**** Material to process

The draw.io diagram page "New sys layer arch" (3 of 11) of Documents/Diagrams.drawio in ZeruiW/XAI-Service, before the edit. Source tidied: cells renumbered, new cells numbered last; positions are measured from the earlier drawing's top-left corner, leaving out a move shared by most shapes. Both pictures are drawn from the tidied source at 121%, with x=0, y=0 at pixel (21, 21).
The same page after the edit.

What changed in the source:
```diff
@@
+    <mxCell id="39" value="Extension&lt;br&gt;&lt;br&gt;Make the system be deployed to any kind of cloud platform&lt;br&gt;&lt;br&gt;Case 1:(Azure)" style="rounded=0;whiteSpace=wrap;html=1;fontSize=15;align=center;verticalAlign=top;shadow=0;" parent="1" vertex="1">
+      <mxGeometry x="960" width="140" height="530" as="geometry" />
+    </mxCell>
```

********

Take the line containing "The same page after the edit." as the start and the last line of the data as the end, and reproduce that range exactly.

The same page after the edit.

What changed in the source:
```diff
@@
+    <mxCell id="39" value="Extension&lt;br&gt;&lt;br&gt;Make the system be deployed to any kind of cloud platform&lt;br&gt;&lt;br&gt;Case 1:(Azure)" style="rounded=0;whiteSpace=wrap;html=1;fontSize=15;align=center;verticalAlign=top;shadow=0;" parent="1" vertex="1">
+      <mxGeometry x="960" width="140" height="530" as="geometry" />
+    </mxCell>
```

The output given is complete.